The Edwardian era roughly spans 1900-1920. It was the time between the ornate Victorian era and the dazzling Roaring Twenties. Edwardian shoes saw more diversity as the years progressed — no longer were women in boots all day long with a growing choice of lower heel Oxfords, pumps, and even flats.
Between the recent Titanic anniversary and the fan favorite Downton Abbey TV show, there has been a renewed interest in this era, both for reenactors and themed event attendees. As I was browsing for new Edwardian styles shoes for my Edwardian Style Boots and Shoes shop page, I went back to my vintage catalogs to see just what styles of shoes were popular for women.
Here is a sampling of Edwardian boots and shoes that I found:
Just like the Victorian era before, Edwardian women continued to wear lace up or button up tall boots. They usually came to mid-calf or a tad lower and laced up 3/4 to all the way. While primarily made of black or deep brown leather, they could also have inserts of canvas or pretty embroidered fabrics into the shaft. Later styles included two tone boots of black and white/ivory. All white/ivory boots were popular for evening attire. The difference between the beginning and end of the Edwardian years was in the shape of the toe, arch and heel shape. These are details I will get into in a future article.
The pull-on boot is an early style of the Chelsea boot. It had one or two elastic panels on the sides and pull tabs on the front and back. It was easy to slip on and off, unlike lace or button boots. They were popular as a home or garden boot, as well as for the elderly.
Edwardian Shoes: Oxfords
Besides boots, the Oxford shoe was an Edwardian shoe era favorite. It featured a moderate heel that laced up the vamp. Most had a toe cap that was a bit taller on the ball so toes had room to wiggle. Oxfords were usually worn as a house or walking shoe with an informal suit or skirt and blouse. A very low heel Oxford with (or usually without) laces was a working woman’s shoe. It was the most comfortable and easiest to clean shoe of the group.
Edwardian Shoes: Slippers and Pumps
Edwardian slippers were not just for bedrooms. They were evening shoes for dinner, dancing and weddings. The most common style was the Mary Jane with a single strap across the vamp that ended with a button made of pearl, plastic, bone, mother of pearl, metal or crystal. Some slippers featured multiple straps or a single wide button on flap across the vamp. These were often heavily beaded for evening wear. Another style was the “colonial” slipper with a large tongue and buckle that mimiced the style of 18th century shoes.

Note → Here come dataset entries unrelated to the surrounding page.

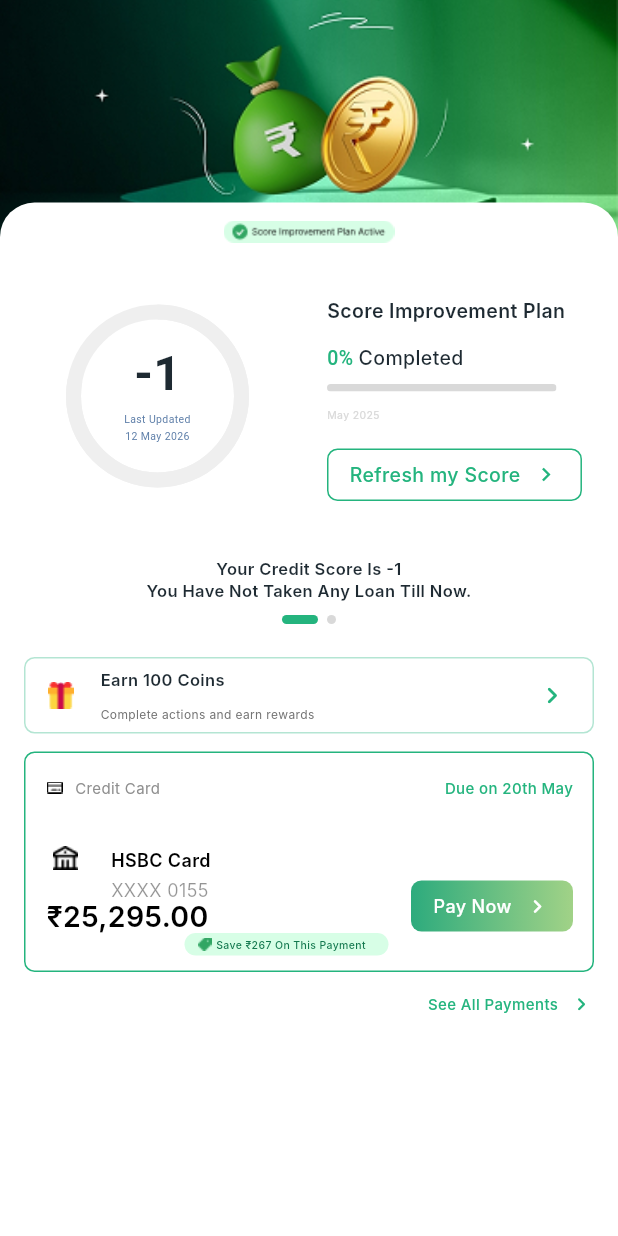
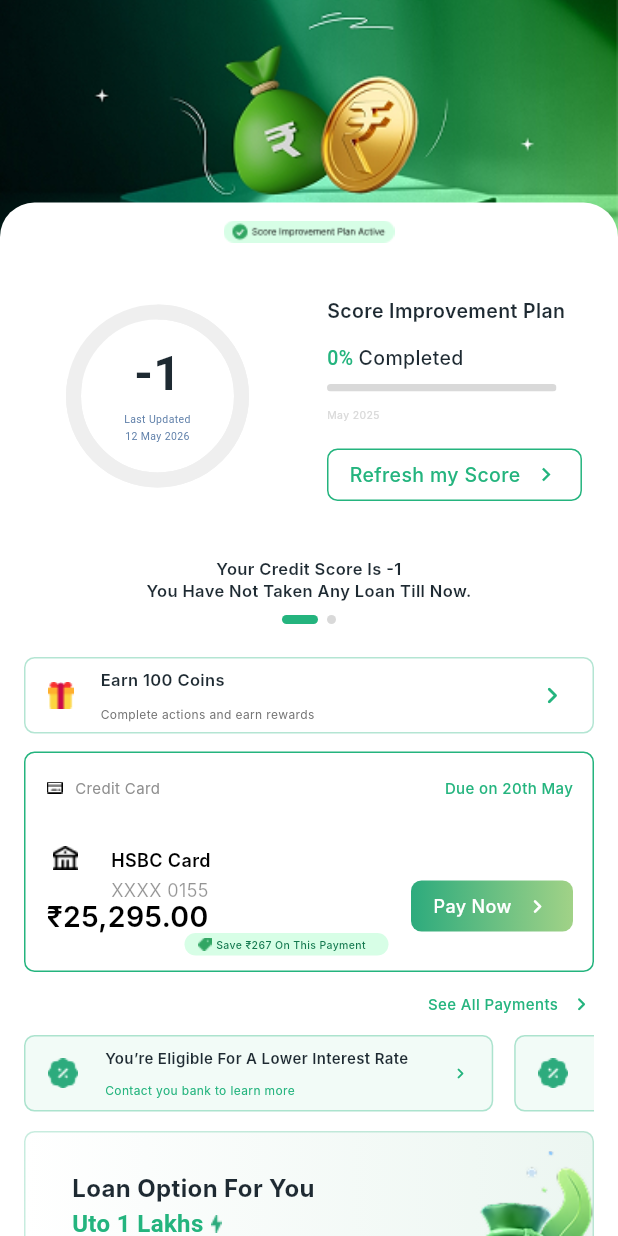
Before and after one commit to AryaMehta03/swipeloan_flutter_assessment, a Flutter app: the screen it shows after launch, scrolled down 174 dp, on a phone screen of 412 x 824 dp. Run offline on Flutter 3.47's test engine with Material 3 defaults, Android fonts, the phone set to English and light mode, and no system bars; Roboto replaces fonts that are missing (Inter, Poppins).

Commit message:
feat: add loan option promotional card

```diff
--- a/lib/core/constants/app_assets.dart
+++ b/lib/core/constants/app_assets.dart
@@ -11,4 +11,7 @@ class AppAssets {
   static const String bankIcon = 'assets/images/bank.png';
   static const String savePaymentIcon =
       'assets/images/save_icon_payment_card.png';
+  static const String interestRateIcon = 'assets/images/interest_rate.png';
+  static const String loanThunder = 'assets/images/loan_thunder.png';
+  static const String loanOption = 'assets/images/loan_option.png';
 }
--- a/lib/features/home/presentation/screens/home_screen.dart
+++ b/lib/features/home/presentation/screens/home_screen.dart
@@ -1,5 +1,7 @@
 import 'package:flutter/material.dart';
 import 'package:swipeloan_flutter_assessment/features/home/presentation/widgets/credit_card_payment_card.dart';
+import 'package:swipeloan_flutter_assessment/features/home/presentation/widgets/interest_rate_card.dart';
+import 'package:swipeloan_flutter_assessment/features/home/presentation/widgets/loan_option_card.dart';
 
 import '../../../../core/constants/app_colors.dart';
 import '../widgets/header_section.dart';
@@ -27,6 +29,10 @@ class HomeScreen extends StatelessWidget {
                   const EarnCoinsTile(),
                   const SizedBox(height: 12),
                   const CreditCardPaymentCard(),
+                  const SizedBox(height: 12),
+                  const InterestRateCard(),
+                  const SizedBox(height: 13),
+                  const LoanOptionCard(),
                 ],
               ),
             ),
--- a/lib/features/home/presentation/widgets/loan_option_card.dart
+++ b/lib/features/home/presentation/widgets/loan_option_card.dart
@@ -0,0 +1,185 @@
+import 'package:flutter/material.dart';
+
+import '../../../../core/constants/app_assets.dart';
+import '../../../../core/constants/app_colors.dart';
+
+class LoanOptionCard extends StatelessWidget {
+  const LoanOptionCard({super.key});
+
+  @override
+  Widget build(BuildContext context) {
+    return Container(
+      height: 171,
+      width: double.infinity,
+      padding: const EdgeInsets.only(left: 31, top: 25, bottom: 21),
+      decoration: BoxDecoration(
+        borderRadius: BorderRadius.circular(7),
+        border: Border.all(
+          color: AppColors.primary.withOpacity(0.25),
+        ),
+        gradient: const LinearGradient(
+          colors: [
+            Colors.white,
+            Color(0xFFECF6F1),
+          ],
+        ),
+      ),
+      child: Stack(
+        clipBehavior: Clip.none,
+        children: const [
+          _LoanCardContent(),
+          _LoanImage(),
+        ],
+      ),
+    );
+  }
+}
+
+class _LoanCardContent extends StatelessWidget {
+  const _LoanCardContent();
+
+  @override
+  Widget build(BuildContext context) {
+    return Positioned(
+      left: 0,
+      top: 0,
+      bottom: 0,
+      child: Column(
+        crossAxisAlignment: CrossAxisAlignment.start,
+        children: const [
+          Text.rich(
+            TextSpan(
+              children: [
+                TextSpan(text: 'Loan Option For You\n'),
+                TextSpan(
+                  text: 'Uto 1 Lakhs',
+                  style: TextStyle(color: AppColors.primary),
+                ),
+                WidgetSpan(
+                  alignment: PlaceholderAlignment.middle,
+                  child: Padding(
+                    padding: EdgeInsets.only(left: 5),
+                    child: Image(
+                      image: AssetImage(AppAssets.loanThunder),
+                      width: 7,
+                      height: 12,
+                    ),
+                  ),
+                ),
+              ],
+            ),
+            style: TextStyle(
+              fontFamily: 'Inter',
+              fontSize: 16,
+              fontWeight: FontWeight.w700,
+              height: 23.7 / 16,
+              color: AppColors.textPrimary,
+            ),
+          ),
+          SizedBox(height: 22),
+          _LoanBulletText(text: 'Hassle free process'),
+          SizedBox(height: 9),
+          _LoanBulletText(text: 'instant transfer'),
+          Spacer(),
+          _ApplyNowButton(),
+        ],
+      ),
+    );
+  }
+}
+
+class _LoanBulletText extends StatelessWidget {
+  const _LoanBulletText({
+    required this.text,
+  });
+
+  final String text;
+
+  @override
+  Widget build(BuildContext context) {
+    return Row(
+      children: [
+        const Text(
+          '•',
+          style: TextStyle(
+            fontSize: 14,
+            height: 1,
+            color: Colors.black,
+          ),
+        ),
+        const SizedBox(width: 7),
+        Text(
+          text,
+          style: const TextStyle(
+            fontFamily: 'Inter',
+            fontSize: 8,
+            fontWeight: FontWeight.w400,
+            height: 16.8 / 8,
+            color: Colors.black,
+          ),
+        ),
+      ],
+    );
+  }
+}
+
+class _ApplyNowButton extends StatelessWidget {
+  const _ApplyNowButton();
+
+  @override
+  Widget build(BuildContext context) {
+    return Container(
+      width: 108,
+      height: 34,
+      padding: const EdgeInsets.symmetric(horizontal: 10),
+      decoration: BoxDecoration(
+        borderRadius: BorderRadius.circular(7),
+        gradient: const LinearGradient(
+          colors: [
+            Color(0xFF2DAB7D),
+            Color(0xFFA1D287),
+          ],
+        ),
+      ),
+      child: const Row(
+        mainAxisAlignment: MainAxisAlignment.center,
+        children: [
+          Text(
+            'Apply Now',
+            style: TextStyle(
+              fontFamily: 'Inter',
+              fontSize: 12,
+              fontWeight: FontWeight.w500,
+              height: 22.68 / 12,
+              color: Colors.white,
+            ),
+          ),
+          SizedBox(width: 8),
+          Icon(
+            Icons.chevron_right_rounded,
+            size: 18,
+            color: Colors.white,
+          ),
+        ],
+      ),
+    );
+  }
+}
+
+class _LoanImage extends StatelessWidget {
+  const _LoanImage();
+
+  @override
+  Widget build(BuildContext context) {
+    return Positioned(
+      right: -1,
+      bottom: -21,
+      child: Image.asset(
+        AppAssets.loanOption,
+        width: 124,
+        height: 157,
+        fit: BoxFit.contain,
+      ),
+    );
+  }
+}
```
Also changed, not shown: assets/images/loan_option.png (added), assets/images/loan_thunder.png (added).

A simple fancy shoe was the classic pump. Without a strap or lacing they were only worn for standing occasions. They did not do well for dancing or extended walking although I am sure some women did so just fine.
Just like today’s pumps, they were slip-in style with toe decorations. A pom pom, shoe clip, buckle or other sparkling ornament on the top added something special to the shoe, transforming it from day to night.
Edwardian Bedroom Shoes
Slippers also were named for bedroom shoes. Warm and cozy, they came in the colonial, opera, or pump style with a lining of fur, felted wool, or quilted cotton. Many came with a puffy pom pom on top of the the vamp. Other had embroidered designs on the vamp or all over. I wish my bedroom slippers were as pretty as these!